I keep reading this blog because its INTERESTING about the linux world. Its like I am looking though a door at what you guys are doing, but I dotn want to be seen so I hide behind the "DOOR" that way you guys dont " CATCH ME" Lol sort of speak. But it has my interest.

*Sighs I dont know * I am a huge debater Lol I always debate myself on new things and diving right into it!

--- Christopher


eric.john.miller said...

I've been using Ubuntu Linux on my laptop for a few years and love it. At my day job I write C# Windows desktop applications. Where does a middle aged Windows developer go to get started helping out with Ubuntu?

Mackenzie said...

I highly recommend you give Jaunty a try some time in May or June. I'm saying May or June because then there'll be time for any big bugs that are hit during the release-day-rush to be worked out. I'm also suggesting Jaunty because wow...current Ubuntu versus the one I started with 2 years ago? HUGE improvement! Evolution shouldn't need sudo for anything, and really, there's not much that requires the command line nowadays. We have GUIs for most stuff. If someone's giving you directions, just ask them for the GUI way to do things.

You know Tomboy, the note-taking app that comes default with Ubuntu? And F-Spot, the default photo manager? And Banshee, the not-default-but-popular music manager / player? Those are all written in C#. If you're interested in the programming type of development, take a look at those applications for bugs you can fix.

Anyone else interested that can't program:
- Packaging
- Documentation
- Translations
- Patch testing

Dustin Kirkland said...

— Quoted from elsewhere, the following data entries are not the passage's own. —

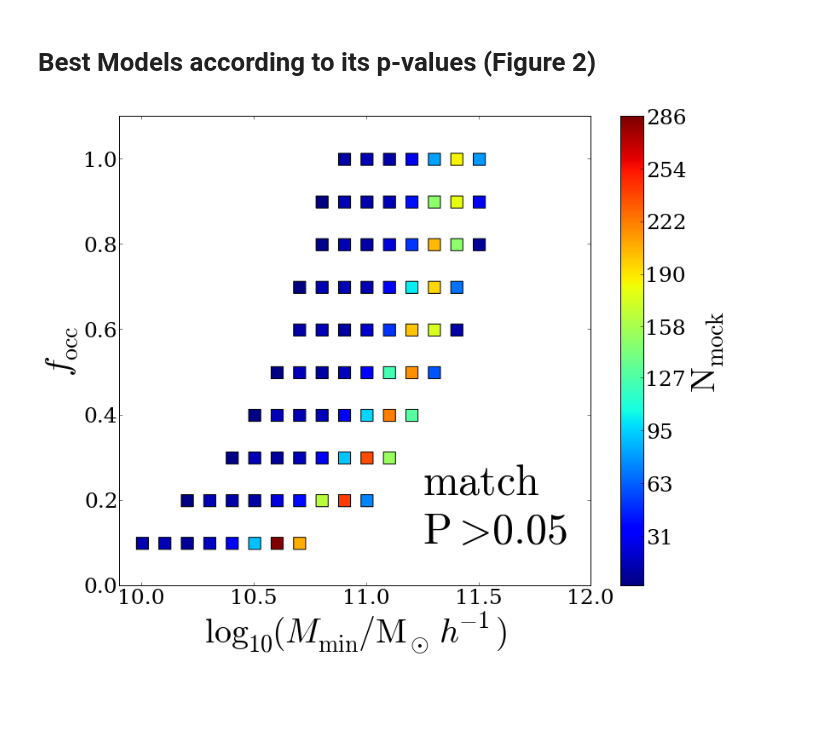
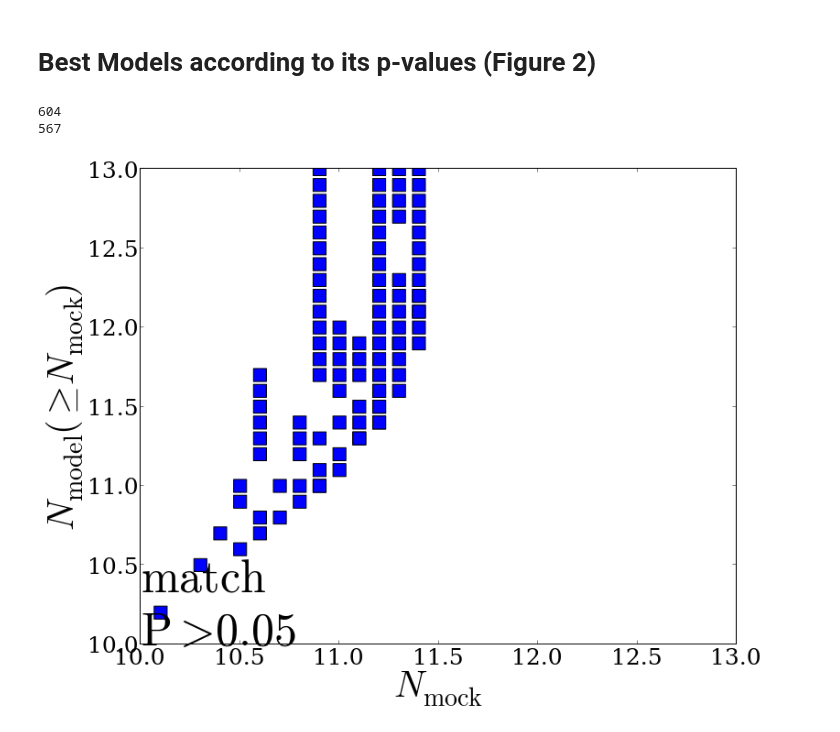
Before and after one commit to forero/CosmicVarianceLAES, a Jupyter notebook: code/paper.ipynb, the cells around one changed output. Cells and saved outputs as stored; diff of their text form; code cells hidden in the pictures; blank space fills up the shorter version.

Commit message:
Making new plots. Figure 4. Figure 5.

```diff
--- a/code/paper.ipynb
+++ b/code/paper.ipynb
@@ -252,19 +442,32 @@ def make_figure3(halo_finder, p_threshold=0.05, survey_name='match'):
 # %%
 Figure1 = False
 Figure2 = False
-Figure3 = True
+Figure3 = False
+Figure4 = False
+Figure5 = True
+
 
 if Figure1:
     make_figure1()
 
 if Figure2:
     make_figure2('FOF', p_threshold=0.05, survey_name='match')
     make_figure2('FOF', p_threshold=0.99, survey_name='match')
     make_figure2('FOF', p_threshold=0.05, survey_name='random')
     make_figure2('FOF', p_threshold=0.05, survey_name='full')
 
 if Figure3:
     make_figure3('FOF', p_threshold=0.05, survey_name='random')
     make_figure3('FOF', p_threshold=0.05, survey_name='match')
+
+if Figure4:
+    make_figure4('FOF', p_threshold=0.05, survey_name='random')
+    make_figure4('FOF', p_threshold=0.05, survey_name='match')
+
+if Figure5:
+    make_figure5('FOF', p_threshold=0.05, survey_name='random')
+    make_figure5('FOF', p_threshold=0.05, survey_name='match')
 # %% [output]
+604
+567
-[figure, old version]
+[figure, new version]
```
Also changed, not shown: parts of 3 cells of this notebook.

Ubuntu Developers are an excellent community, in my experience. I had 8+ years of Linux and open source development experience before joining the Ubuntu community. I received a lot of non-scary help learning about Ubuntu practices and Debian policies.

Great post, maco.